Although I thoroughly enjoy talking to my tansies and trilliums, I sometimes enjoy a conversation with a little more depth and meaning. In fact, when I recently read this short article in USA Weekend entitled “Want to be Happy? Have a Conversation”, my first thought was about how much I miss some of my old friends that I used to have nice long talks with.
Since I work from home, there can be entire weeks when I don’t talk to anyone other than the sales clerks at the grocery store and the employees of the local library.
Thankfully, being a writer often provides an opportunity to discuss great topics with great minds, such as professors, scientists and other deep thinkers out here on the worldwide web.
Take, for example, my original post to this blog on the Psychology of Green Gardening. I had the opportunity to contact both Dr. Richard Ryan, a Professor of Psychology, Psychiatry and Education at the University of Rochester and Dr. Michael Steger, PhD, an Assistant Professor in the Counseling Psychology and Applied Social Psychology programs at Colorado State University. We discussed ideas about the relationship of gardening and doing good and whether they thought that environmentally friendly gardening could be good for the soul. How fun!
I love that sort of conversation, even when it is held online or through email.
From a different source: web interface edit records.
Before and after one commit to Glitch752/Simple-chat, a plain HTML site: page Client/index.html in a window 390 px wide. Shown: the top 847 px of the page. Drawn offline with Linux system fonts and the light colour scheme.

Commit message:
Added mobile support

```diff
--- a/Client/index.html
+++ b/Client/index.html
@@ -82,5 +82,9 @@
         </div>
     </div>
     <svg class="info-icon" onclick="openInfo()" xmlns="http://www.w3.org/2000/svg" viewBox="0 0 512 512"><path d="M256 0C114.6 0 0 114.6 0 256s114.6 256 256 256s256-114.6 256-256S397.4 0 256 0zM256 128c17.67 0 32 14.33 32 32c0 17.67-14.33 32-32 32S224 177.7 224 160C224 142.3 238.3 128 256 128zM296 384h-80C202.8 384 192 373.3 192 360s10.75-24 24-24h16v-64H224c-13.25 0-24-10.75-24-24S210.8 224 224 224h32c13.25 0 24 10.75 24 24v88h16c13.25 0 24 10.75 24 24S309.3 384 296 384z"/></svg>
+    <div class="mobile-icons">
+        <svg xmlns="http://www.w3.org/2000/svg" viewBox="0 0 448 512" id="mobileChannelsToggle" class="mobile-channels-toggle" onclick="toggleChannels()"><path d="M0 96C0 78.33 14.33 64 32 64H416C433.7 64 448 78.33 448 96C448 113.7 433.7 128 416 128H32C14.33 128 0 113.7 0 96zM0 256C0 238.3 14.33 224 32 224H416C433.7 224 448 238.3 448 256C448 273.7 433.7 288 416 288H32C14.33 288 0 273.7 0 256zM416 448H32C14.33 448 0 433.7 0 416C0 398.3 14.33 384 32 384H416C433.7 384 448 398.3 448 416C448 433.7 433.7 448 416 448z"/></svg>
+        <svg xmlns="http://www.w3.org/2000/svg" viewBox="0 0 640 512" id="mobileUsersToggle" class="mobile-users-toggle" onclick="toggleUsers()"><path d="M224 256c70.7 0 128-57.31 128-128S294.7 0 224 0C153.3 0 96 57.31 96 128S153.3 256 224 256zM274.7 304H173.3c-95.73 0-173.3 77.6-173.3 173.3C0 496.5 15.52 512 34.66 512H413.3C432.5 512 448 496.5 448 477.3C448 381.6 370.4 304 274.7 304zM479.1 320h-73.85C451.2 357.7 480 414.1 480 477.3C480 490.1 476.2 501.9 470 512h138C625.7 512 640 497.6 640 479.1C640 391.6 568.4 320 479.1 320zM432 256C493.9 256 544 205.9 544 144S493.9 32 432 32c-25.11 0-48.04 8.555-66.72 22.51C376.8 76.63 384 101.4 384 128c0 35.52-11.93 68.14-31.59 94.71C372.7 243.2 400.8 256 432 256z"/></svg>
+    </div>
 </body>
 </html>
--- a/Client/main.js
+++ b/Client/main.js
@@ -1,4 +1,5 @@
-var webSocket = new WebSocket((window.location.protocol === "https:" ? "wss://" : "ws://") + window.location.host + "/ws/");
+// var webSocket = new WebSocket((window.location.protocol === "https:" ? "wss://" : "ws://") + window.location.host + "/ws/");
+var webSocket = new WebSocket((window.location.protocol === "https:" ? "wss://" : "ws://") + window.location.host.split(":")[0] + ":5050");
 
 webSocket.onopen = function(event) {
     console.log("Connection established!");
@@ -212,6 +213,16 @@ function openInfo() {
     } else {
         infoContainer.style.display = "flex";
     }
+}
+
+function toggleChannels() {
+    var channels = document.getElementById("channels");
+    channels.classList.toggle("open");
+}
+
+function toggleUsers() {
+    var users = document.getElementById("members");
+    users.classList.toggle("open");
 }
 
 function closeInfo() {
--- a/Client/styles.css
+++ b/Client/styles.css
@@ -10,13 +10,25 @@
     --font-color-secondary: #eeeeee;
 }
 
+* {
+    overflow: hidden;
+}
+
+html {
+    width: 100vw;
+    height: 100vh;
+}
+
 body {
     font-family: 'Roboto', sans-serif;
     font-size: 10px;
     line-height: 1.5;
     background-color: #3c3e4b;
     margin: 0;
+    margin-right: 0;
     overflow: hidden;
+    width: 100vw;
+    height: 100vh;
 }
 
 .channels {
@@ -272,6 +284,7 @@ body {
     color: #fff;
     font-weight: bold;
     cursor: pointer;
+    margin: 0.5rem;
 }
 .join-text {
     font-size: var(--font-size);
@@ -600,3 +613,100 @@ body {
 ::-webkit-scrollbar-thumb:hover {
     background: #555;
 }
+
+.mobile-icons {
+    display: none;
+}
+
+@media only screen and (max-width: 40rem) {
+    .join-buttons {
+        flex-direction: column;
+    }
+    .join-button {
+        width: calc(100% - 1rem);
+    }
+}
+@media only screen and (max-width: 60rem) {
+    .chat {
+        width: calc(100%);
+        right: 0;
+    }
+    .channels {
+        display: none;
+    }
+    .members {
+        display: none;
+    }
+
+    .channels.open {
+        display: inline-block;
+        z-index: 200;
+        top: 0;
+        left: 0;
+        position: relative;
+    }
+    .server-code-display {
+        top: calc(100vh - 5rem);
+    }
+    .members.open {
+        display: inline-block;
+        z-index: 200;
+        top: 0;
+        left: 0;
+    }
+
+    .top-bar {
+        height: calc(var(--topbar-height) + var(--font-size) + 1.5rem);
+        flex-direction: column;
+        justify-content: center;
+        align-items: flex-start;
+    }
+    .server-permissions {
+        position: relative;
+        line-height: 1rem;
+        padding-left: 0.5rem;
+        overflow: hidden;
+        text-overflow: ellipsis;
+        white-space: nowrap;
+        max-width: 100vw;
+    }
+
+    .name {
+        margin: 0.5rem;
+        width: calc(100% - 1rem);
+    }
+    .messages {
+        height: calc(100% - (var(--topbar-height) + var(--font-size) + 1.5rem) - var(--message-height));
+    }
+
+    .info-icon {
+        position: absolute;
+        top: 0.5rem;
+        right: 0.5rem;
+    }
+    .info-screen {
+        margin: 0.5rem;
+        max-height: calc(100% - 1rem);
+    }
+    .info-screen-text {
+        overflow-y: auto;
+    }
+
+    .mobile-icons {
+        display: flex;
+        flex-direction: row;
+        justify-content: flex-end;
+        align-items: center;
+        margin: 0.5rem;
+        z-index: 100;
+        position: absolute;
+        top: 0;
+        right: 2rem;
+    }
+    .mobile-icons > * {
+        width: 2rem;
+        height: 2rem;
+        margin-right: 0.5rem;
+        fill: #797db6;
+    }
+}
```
An intelligent exchange of ideas with inspired and educated people just energizes me. I swear, if Albert Einstein was still alive and had email or twitter or a Facebook page, I’d track him down!
Which leads to the study mentioned above, in the USA Today article.
Dr. Matthias Mehl, a psychologist at the University of Arizona, conducted the original study on conversation and happiness. In Dr. Mehl’s study, they found that “higher well-being was robustly related to having less small talk and more substantive conversation.” In other words, deep thoughtful conversations make people happier than idle chitchat.
Collectively, the studies of Ryan and Steger and Mehl can mean only one thing: you need to invite people to your garden to sit around and have deep, interesting conversations!
However, there are SOOOOOoo many people out there on the worldwide web that we want to discuss ideas with, and we can’t invite them all to our gardens! But we can share conversations with them online. Even Dr. Mehl, in our brief email conversation, admitted that he thinks “there are probably ways to have substantive conversations and really connect to other people on the internet.”
So talk to me! Add your comments to this blog, follow us on Twitter, join or start a conversation on our Facebook Fan page, or use the Contact link to send an email. Share your thoughts, ideas, suggestions or even your criticism. I'd love to know what you are thinking!